----- GIVEN RECORDS -----

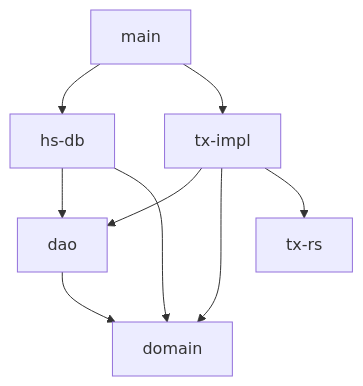
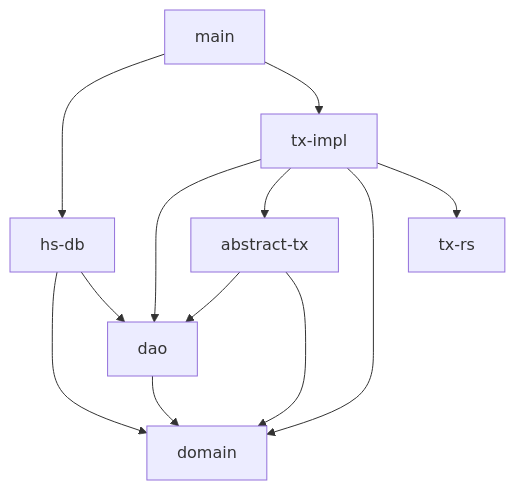
Before and after one commit to cutsea110/payroll: the diagram in README.md, drawn with Mermaid. The commit also changed 1 other file, not shown here.

Commit message:
split out abstract-tx

````diff
--- a/README.md
+++ b/README.md
@@ -3,12 +3,15 @@
 ```mermaid
 graph TD
 
   dao --> domain
+  abstract-tx --> dao
+  abstract-tx --> domain
   tx-impl --> dao
+  tx-impl --> abstract-tx
   tx-impl --> domain
   tx-impl --> tx-rs
+  hs-db --> domain
   hs-db --> dao
-  hs-db --> domain
   main --> hs-db
   main --> tx-impl
 ```
````
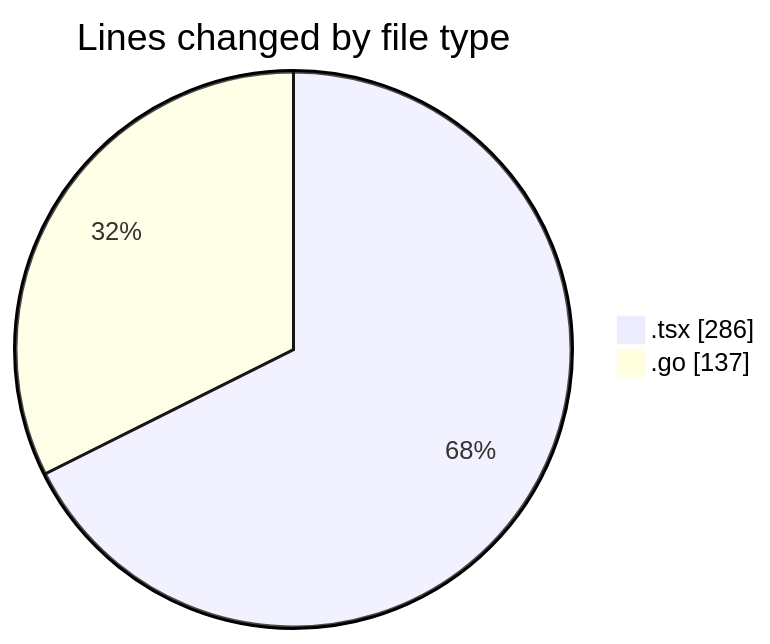
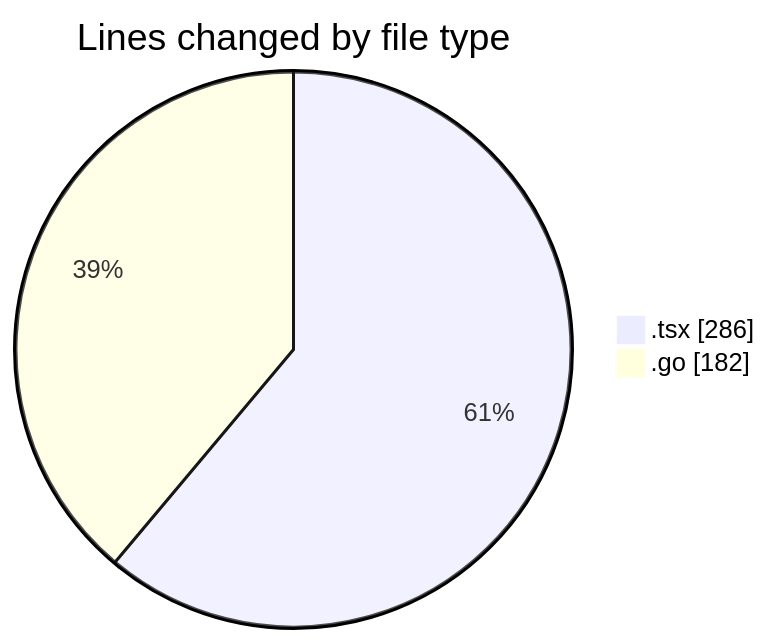
Before and after one commit to robertbonfada/code-tracking: the first of 2 diagrams in 2025-03-04/termonied_testador/README.md, drawn with Mermaid. The commit also changed other lines of this file and 1 other file, not shown here.

````diff
--- a/2025-03-04/termonied_testador/README.md
+++ b/2025-03-04/termonied_testador/README.md
@@ -23,6 +23,6 @@
 ```mermaid
 pie showData
 title Lines changed by file type
 ".tsx" : 286
-".go" : 137
+".go" : 182
 ```
````
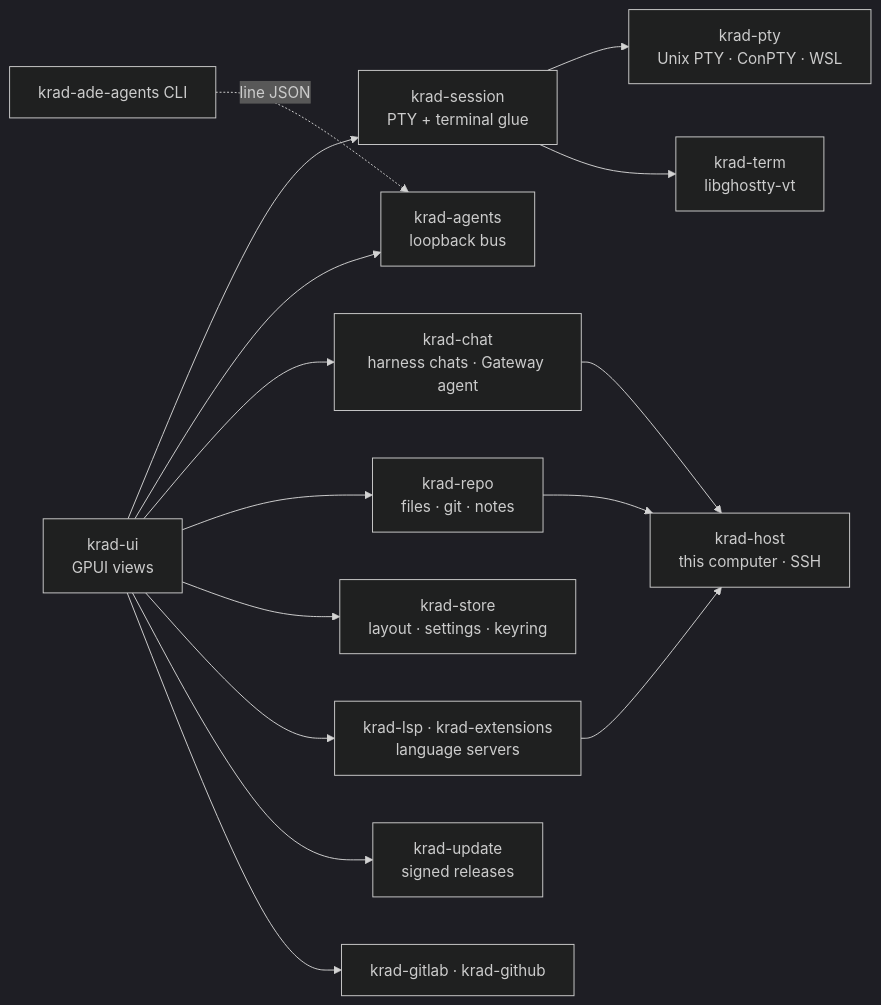
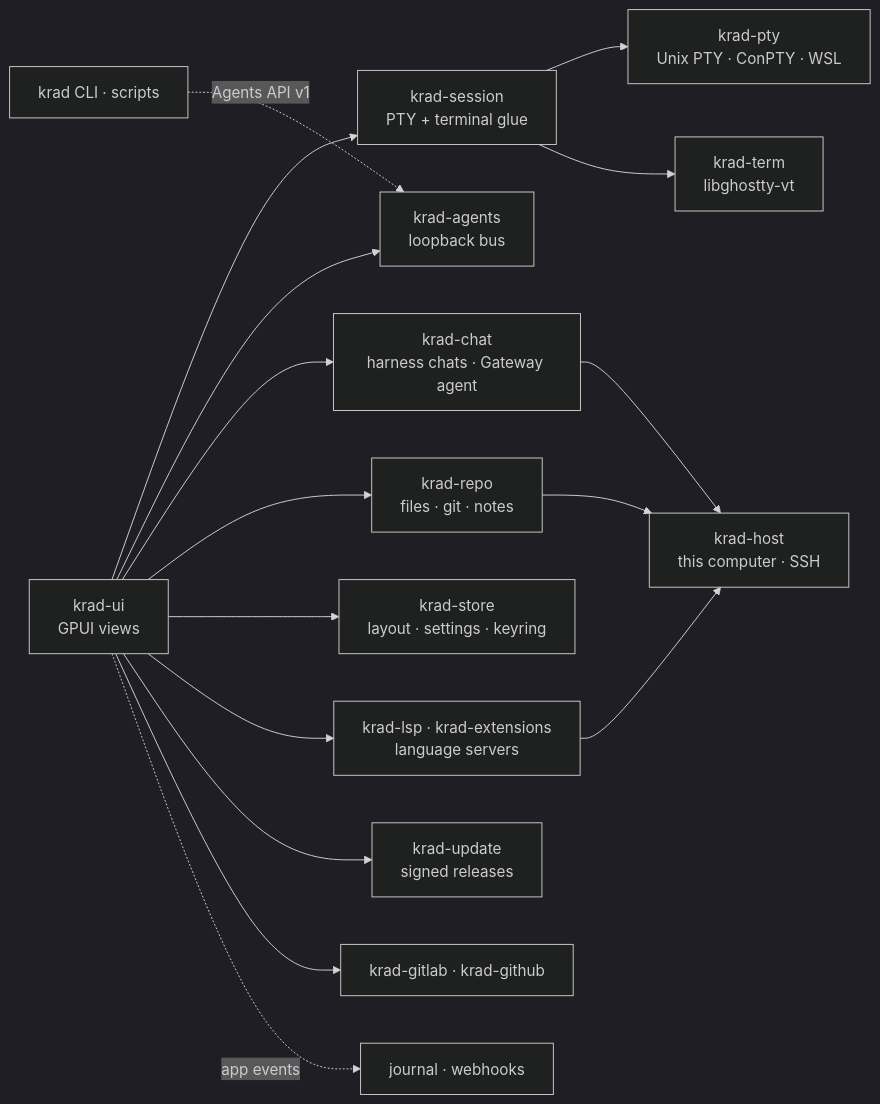
Before and after one commit to joordih/krad-ade: the diagram in README.md, drawn with Mermaid (dark theme). The commit also changed other lines of this file and 595 other files, not shown here.

````diff
--- a/README.md
+++ b/README.md
@@ -223,17 +338,18 @@
 ```mermaid
 flowchart LR
     UI["krad-ui<br/>GPUI views"] --> Session["krad-session<br/>PTY + terminal glue"]
     Session --> PTY["krad-pty<br/>Unix PTY · ConPTY · WSL"]
     Session --> Term["krad-term<br/>libghostty-vt"]
     UI --> Agents["krad-agents<br/>loopback bus"]
     UI --> Chat["krad-chat<br/>harness chats · Gateway agent"]
     UI --> Repo["krad-repo<br/>files · git · notes"]
     UI --> Store["krad-store<br/>layout · settings · keyring"]
     UI --> Lsp["krad-lsp · krad-extensions<br/>language servers"]
     UI --> Update["krad-update<br/>signed releases"]
     UI --> CodeHosts["krad-gitlab · krad-github"]
     Repo --> Host["krad-host<br/>this computer · SSH"]
     Chat --> Host
     Lsp --> Host
-    CLI["krad-ade-agents CLI"] -. line JSON .-> Agents
+    CLI["krad CLI · scripts"] -. Agents API v1 .-> Agents
+    UI -. app events .-> Hooks["journal · webhooks"]
 ```
````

-----

> [ASSIGNMENT]:
Among the entries above, some lines may hold the string "changed". State how many, and give nothing but the number.

> [ANSWER BOX]:
4